_The problem_. Filter the listing below down to the lines with the word "flex" and copy those.
....
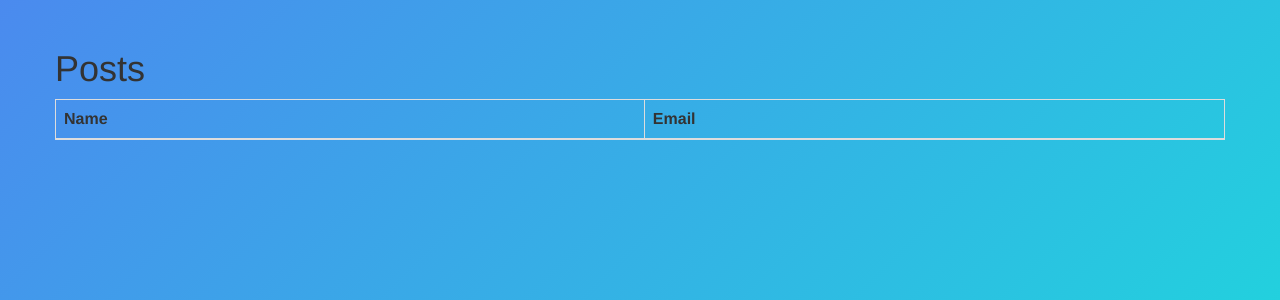
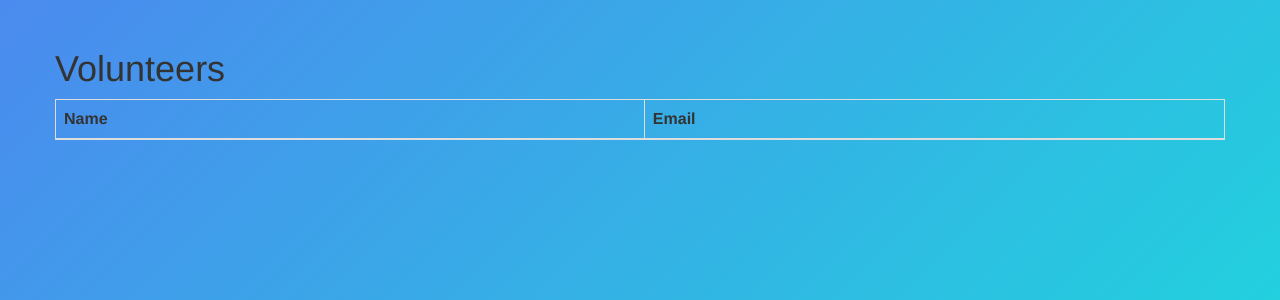
Before and after one commit to ahujasushant/coen6311, a Flask app: page /volunteers in a window 1280 px wide. Shown: the part 51-351 px from the top of the page. Run offline with Flask 2, Linux system fonts and the light colour scheme; data that the repository does not hold is empty.

Commit message:
Corrects the name in the volunteers index file

```diff
--- a/coen_6311/templates/volunteer/index.html
+++ b/coen_6311/templates/volunteer/index.html
@@ -6,7 +6,7 @@
 
 {% block content %}
 <div class="row">
-    <h1>Posts</h1>
+    <h1>Volunteers</h1>
     <table class="table table-bordered">
         <thead class="thead-dark">
 
```
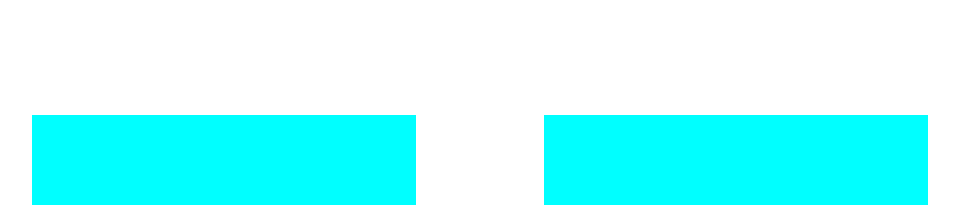
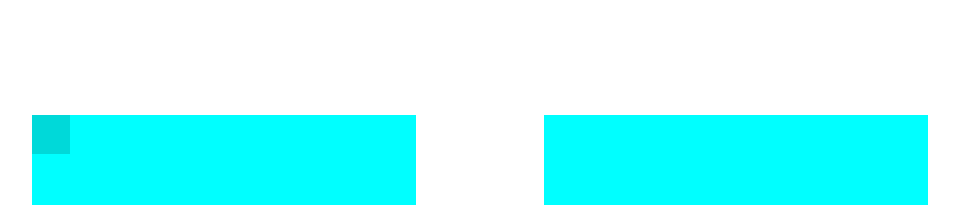
Before and after one commit to CodyKoInABox/battleships, a website: page public/play/index.html in a window 1280 px wide. In both pictures the pointer is over the element 83 px from the left and 134 px from the top of the page. Shown: the top 205 px of the page, without its empty margins (32-991 px from the left). Drawn offline with nearby package versions, Linux system fonts and the light colour scheme.

Commit message:
add hover effect to map tiles

```diff
--- a/public/play/play.css
+++ b/public/play/play.css
@@ -34,3 +34,7 @@ body{
     width: 3vw;
     height: 3vw;
 }
+.mapTile:hover{
+    filter: brightness(85%);
+    cursor: pointer;
+}
```
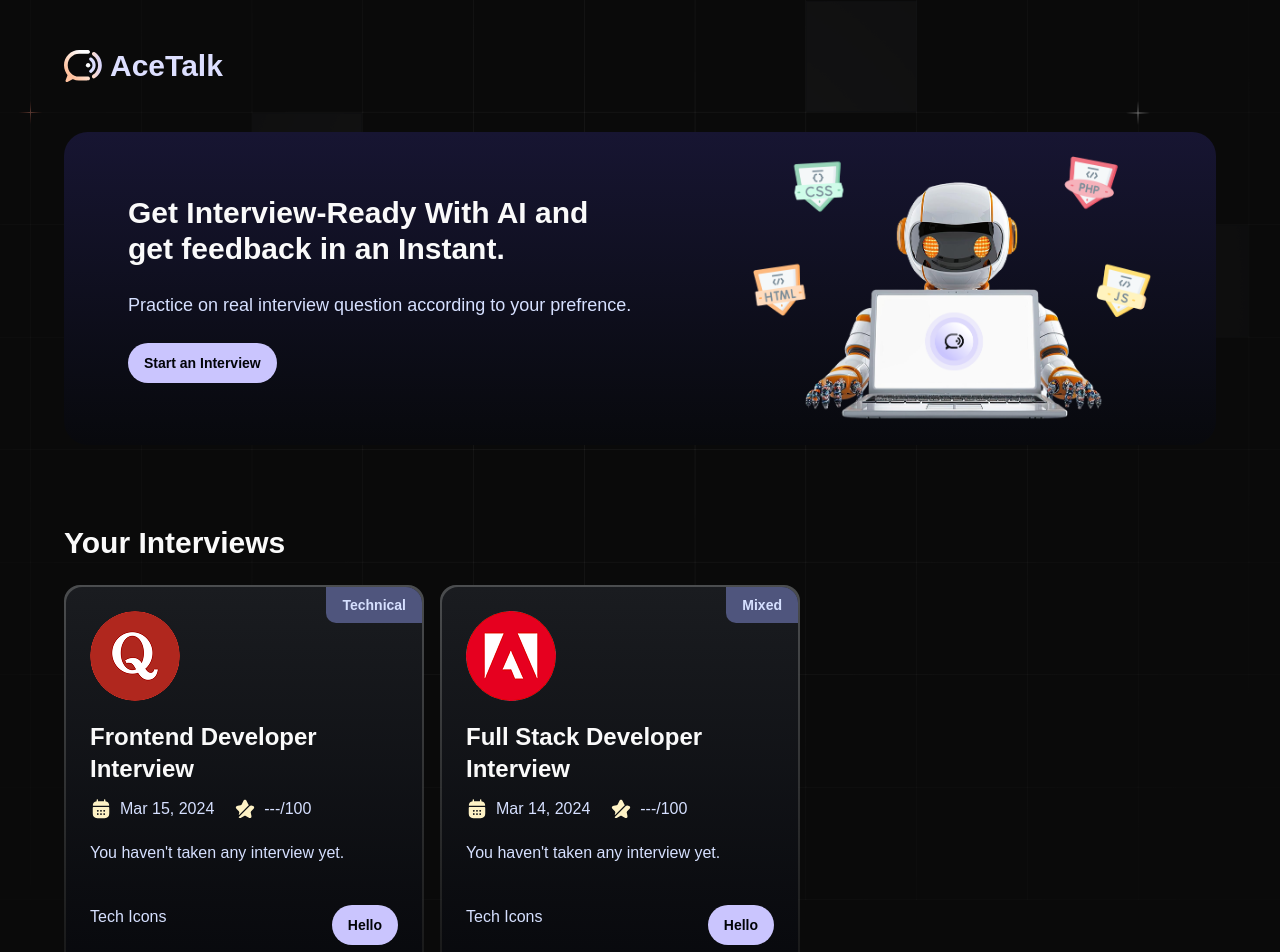
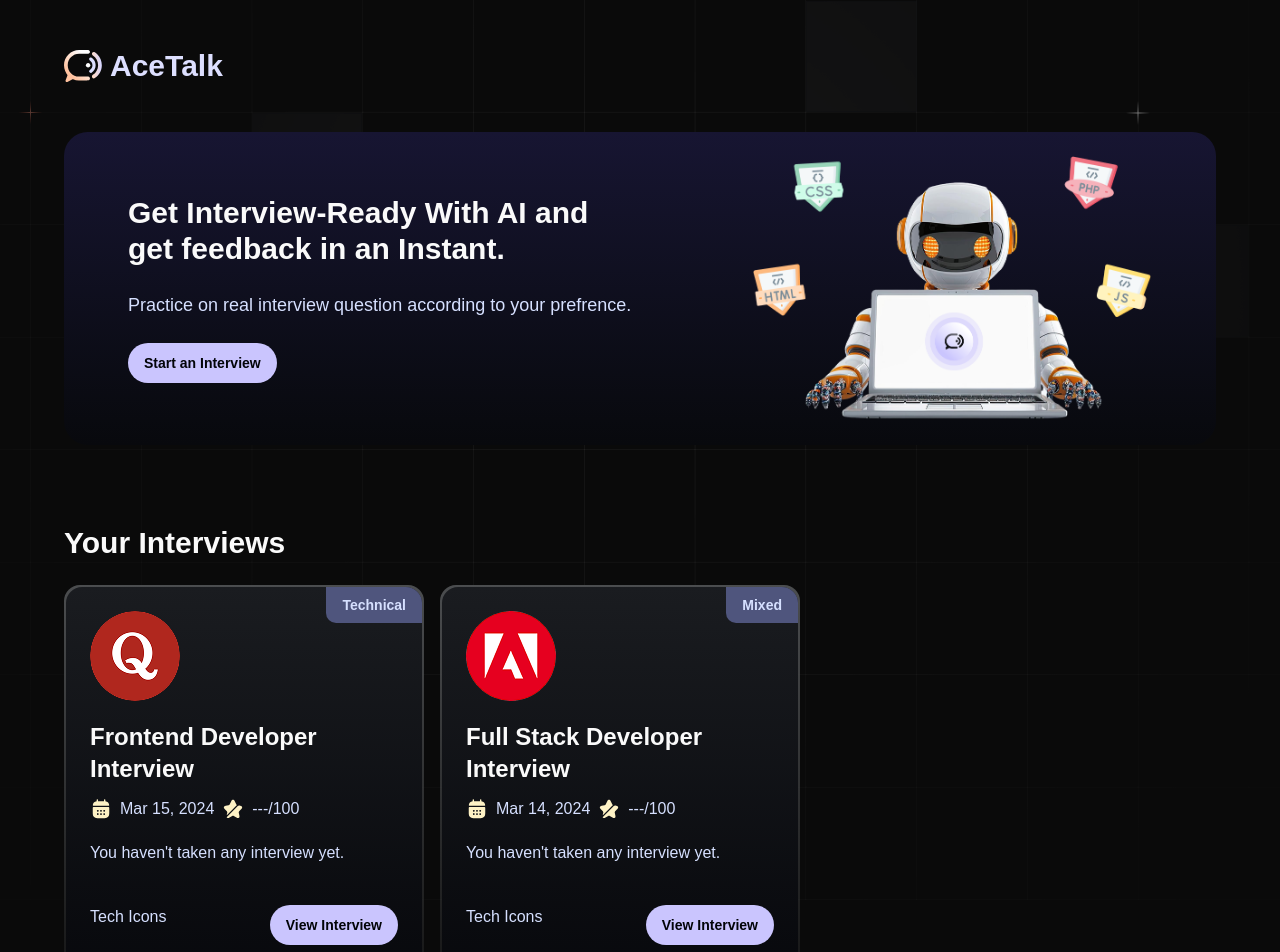
Before and after one commit to Nikhil-Siwakoti/AceTalk, a Next.js app: page / in a window 1280 px wide. Shown: the top 952 px of the page. Built offline with nearby package versions, Linux system fonts and the light colour scheme; a web font is replaced by a local one.

Commit message:
Interview Card Ui 2

```diff
--- a/components/InterviewCard.tsx
+++ b/components/InterviewCard.tsx
@@ -37,8 +37,8 @@ const InterviewCard = ({
                 <h3 className="mt-5 capitalize">
                     {role} Interview
                 </h3>
-                <div className="flex flex-row gap-5 mt-3">
-                    <div className="flex flex-row gap-2 ">
+                <div className="flex flex-row gap-2 mt-3">
+                    <div className="flex flex-row gap-2">
                         <Image
                            src='/calendar.svg'
                            alt="calendar"
@@ -64,12 +64,13 @@ const InterviewCard = ({
                 <p className="line-clamp-2 mt-5">{feedback?.finalAssessment || "You haven't taken any interview yet."}</p>
         </div>
         <div className="flex flex-row justify-between">
-            <p>
-                Tech Icons
-            </p>
+            <p>Tech Icons</p>
             <Button className="btn-primary">
-                <Link href='/'>
-                Hello
+                <Link href={feedback
+                ? `/interview/${interviewId}/feedback`
+                 : `/interview/${interviewId}`
+                 }>
+                {feedback?'Check Feedback' : 'View Interview'}
                 </Link>
             </Button>
         </div>
```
....
_Exercise response_.
-                <div className="flex flex-row gap-5 mt-3">
-                    <div className="flex flex-row gap-2 ">
+                <div className="flex flex-row gap-2 mt-3">
+                    <div className="flex flex-row gap-2">
         <div className="flex flex-row justify-between">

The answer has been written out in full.